The state is controlled so everyone has a fixed place in the society and thus have a fixed job to do. No one opposes the system as they are controlled by Soma, a drug that keeps them feeling happy. The story revolves around John the Savage, who lives beyond the reach of this controlled society. Te novel shows the conflict we feel to choose between the unhappy uncontrolled life and the fake happiness of the controlled state.
This type of hard to make a decision had been portrayed in several other kinds of literature and movies. You will find a similar notion in the famous sci-fi movie The Matrix where Cypher decides to snitch on his friends to get back to the utopian sense of a happy life instead of living his real life in a war-torn world.
19.Falling Free (Vorkosigan saga) – Lois McMaster Bujold

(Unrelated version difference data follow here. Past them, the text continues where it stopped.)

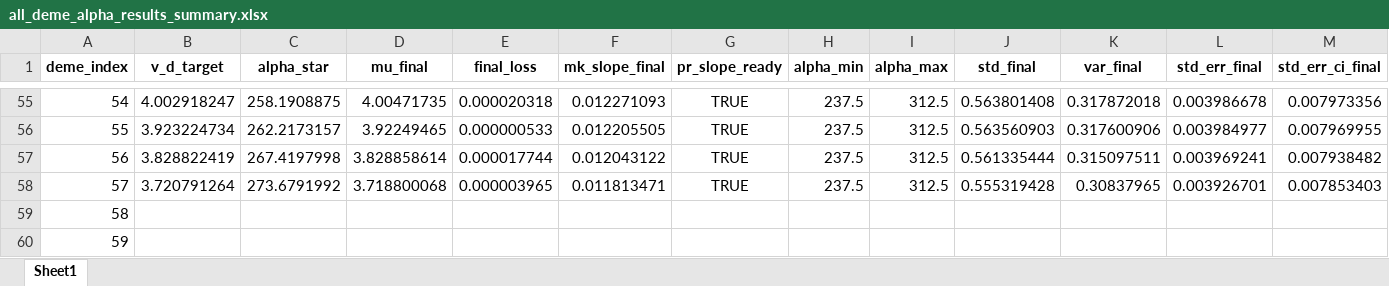
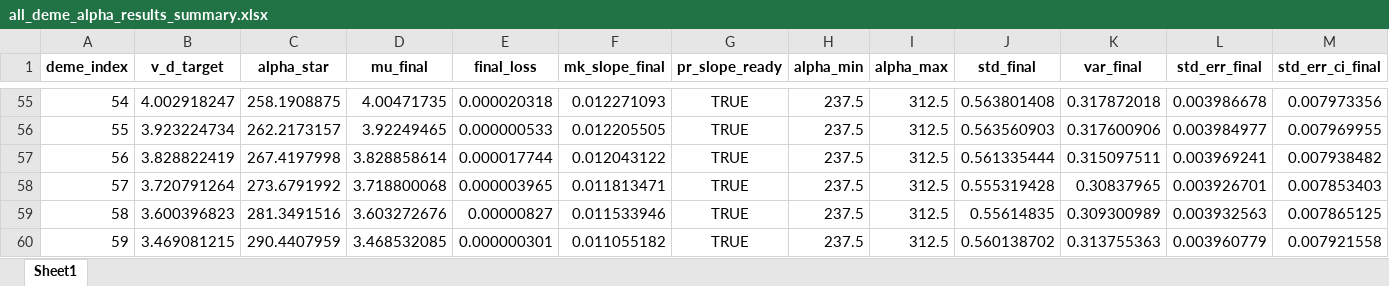
Before and after one commit to Frood-for-Thought/Bac_Evol_SSA, an Excel workbook: DDM GD Find Alpha Rebuild/all_deme_alpha_results_summary.xlsx, sheet Sheet1, drawn as a sheet; only a part is shown, gaps mark what is left out; values as stored, in another font and other column widths than the file's, no borders; the diff covers the shown part only; the diff names each change by its address in the sheet, - before the commit and + after, or states it on an @@ line.

Commit message:
Update all_deme_alpha_results_summary.xlsx

```diff
--- a/DDM GD Find Alpha Rebuild/all_deme_alpha_results_summary.xlsx (sheet Sheet1)
+++ b/DDM GD Find Alpha Rebuild/all_deme_alpha_results_summary.xlsx (sheet Sheet1)
-B59 (v_d_target): (empty)
+B59 (v_d_target): 3.600396823
-C59 (alpha_star): (empty)
+C59 (alpha_star): 281.3491516
-D59 (mu_final): (empty)
+D59 (mu_final): 3.603272676
-E59 (final_loss): (empty)
+E59 (final_loss): 0.00000827
-F59 (mk_slope_final): (empty)
+F59 (mk_slope_final): 0.011533946
-G59:G60 (pr_slope_ready): (empty)
+G59:G60 (pr_slope_ready): TRUE
-H59:H60 (alpha_min): (empty)
+H59:H60 (alpha_min): 237.5
-I59:I60 (alpha_max): (empty)
+I59:I60 (alpha_max): 312.5
-J59 (std_final): (empty)
+J59 (std_final): 0.55614835
-K59 (var_final): (empty)
+K59 (var_final): 0.309300989
-L59 (std_err_final): (empty)
+L59 (std_err_final): 0.003932563
-M59 (std_err_ci_final): (empty)
+M59 (std_err_ci_final): 0.007865125
-B60 (v_d_target): (empty)
+B60 (v_d_target): 3.469081215
-C60 (alpha_star): (empty)
+C60 (alpha_star): 290.4407959
-D60 (mu_final): (empty)
+D60 (mu_final): 3.468532085
-E60 (final_loss): (empty)
+E60 (final_loss): 0.000000301
-F60 (mk_slope_final): (empty)
+F60 (mk_slope_final): 0.011055182
-J60 (std_final): (empty)
+J60 (std_final): 0.560138702
-K60 (var_final): (empty)
+K60 (var_final): 0.313755363
-L60 (std_err_final): (empty)
+L60 (std_err_final): 0.003960779
-M60 (std_err_ci_final): (empty)
+M60 (std_err_ci_final): 0.007921558
```
Also changed, not shown: 30 edited cells elsewhere in this sheet.
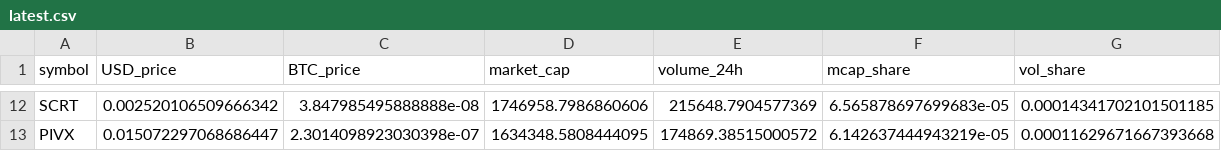
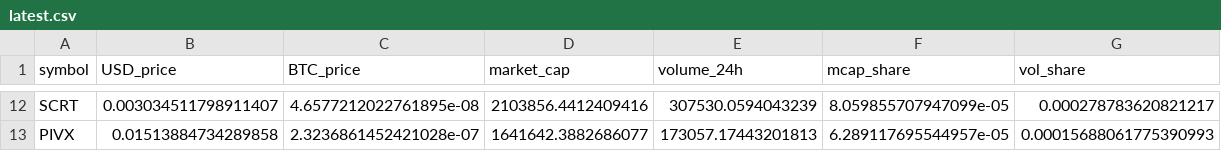
Before and after one commit to RZ88C/CMC-Privacy-feed, a CSV file: latest.csv, drawn as a sheet; only a part is shown, gaps mark what is left out; the diff covers the shown part only; the diff names each change by its address in the sheet, - before the commit and + after, or states it on an @@ line.

```diff
--- a/latest.csv
+++ b/latest.csv
-B12 (USD_price): 0.002520106509666342
+B12 (USD_price): 0.003034511798911407
-C12 (BTC_price): 3.847985495888888e-08
+C12 (BTC_price): 4.6577212022761895e-08
-D12 (market_cap): 1746958.7986860606
+D12 (market_cap): 2103856.4412409416
-E12 (volume_24h): 215648.7904577369
+E12 (volume_24h): 307530.0594043239
-F12 (mcap_share): 6.565878697699683e-05
+F12 (mcap_share): 8.059855707947099e-05
-G12 (vol_share): 0.00014341702101501185
+G12 (vol_share): 0.000278783620821217
-B13 (USD_price): 0.015072297068686447
+B13 (USD_price): 0.01513884734289858
-C13 (BTC_price): 2.3014098923030398e-07
+C13 (BTC_price): 2.3236861452421028e-07
-D13 (market_cap): 1634348.5808444095
+D13 (market_cap): 1641642.3882686077
-E13 (volume_24h): 174869.38515000572
+E13 (volume_24h): 173057.17443201813
-F13 (mcap_share): 6.142637444943219e-05
+F13 (mcap_share): 6.289117695544957e-05
-G13 (vol_share): 0.00011629671667393668
+G13 (vol_share): 0.00015688061775390993
```
Also changed, not shown: 60 edited cells elsewhere in this file, 6 other files.
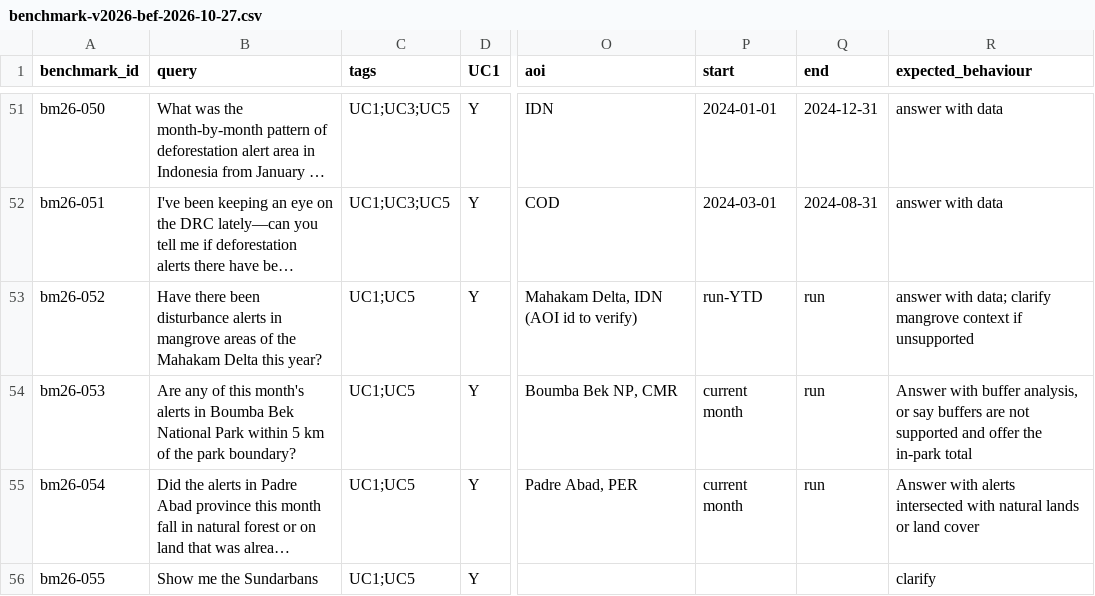
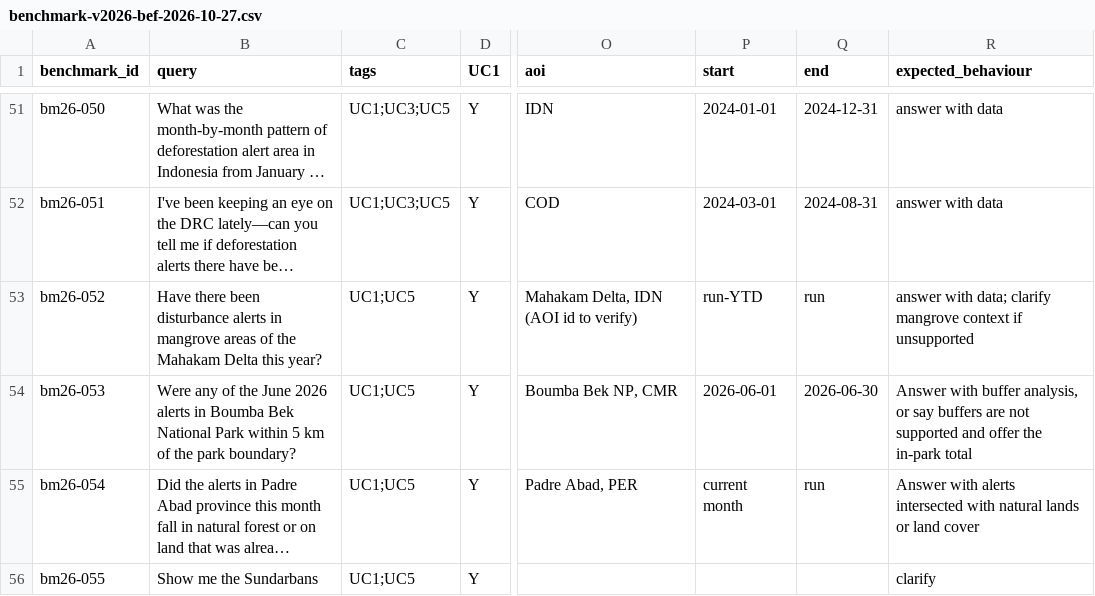
Before and after one commit to wri/gnw-gold-evals, a CSV file: seeds/benchmark-v2026-bef-2026-10-27.csv, drawn as a sheet; only a part is shown, gaps mark what is left out; long unchanged cells end in …; the diff names each change by its address in the sheet, - before the commit and + after, or states it on an @@ line.

```diff
--- a/seeds/benchmark-v2026-bef-2026-10-27.csv
+++ b/seeds/benchmark-v2026-bef-2026-10-27.csv
-B54 (query): Are any of this month's alerts in…
+B54 (query): Were any of the June 2026 alerts in…
-P54 (start): current month
+P54 (start): 2026-06-01
-Q54 (end): run
+Q54 (end): 2026-06-30
```
Also changed, not shown: 11 other files.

Less of science and full of fun, laughter and romance, the books in the Vorkosigan are about an underdog protagonist with a brilliant mind but sadly a crippled body, Miles Vorsokigan who is in the military. Balancing perfectly between tragedy and comedy, this space opera sees Miles rise through the ranks via ingenuity and by beating impossible odds. An emotional rollercoaster and an absolute riot, the book had won The Hugo awards in the year 1988.
20. The Diamond Age Neal Stephenson
Touted to be Neal Stephenson’s best work till date, the Diamond Age has won both Hugo award 1996 and Locus Award 1996. The story unveils in a world where the notion of separate countries is obsolete and human race is categorized into “phyles” based on their ethnicity, shared values, heritage, and culture. The story is a very convincing depiction of a world where nanotechnology is booming and artificial intelligence is in a decline.
Nell, the protagonist falls in the category of people who are outside the “phyle” system. She comes to possess an interactive book (The Young Lady's Illustrated Primer) and by following this book she succeeds in rising n the world and thereupon creating her own phyla. A very probable futuristic world presented in this novel makes it a must read.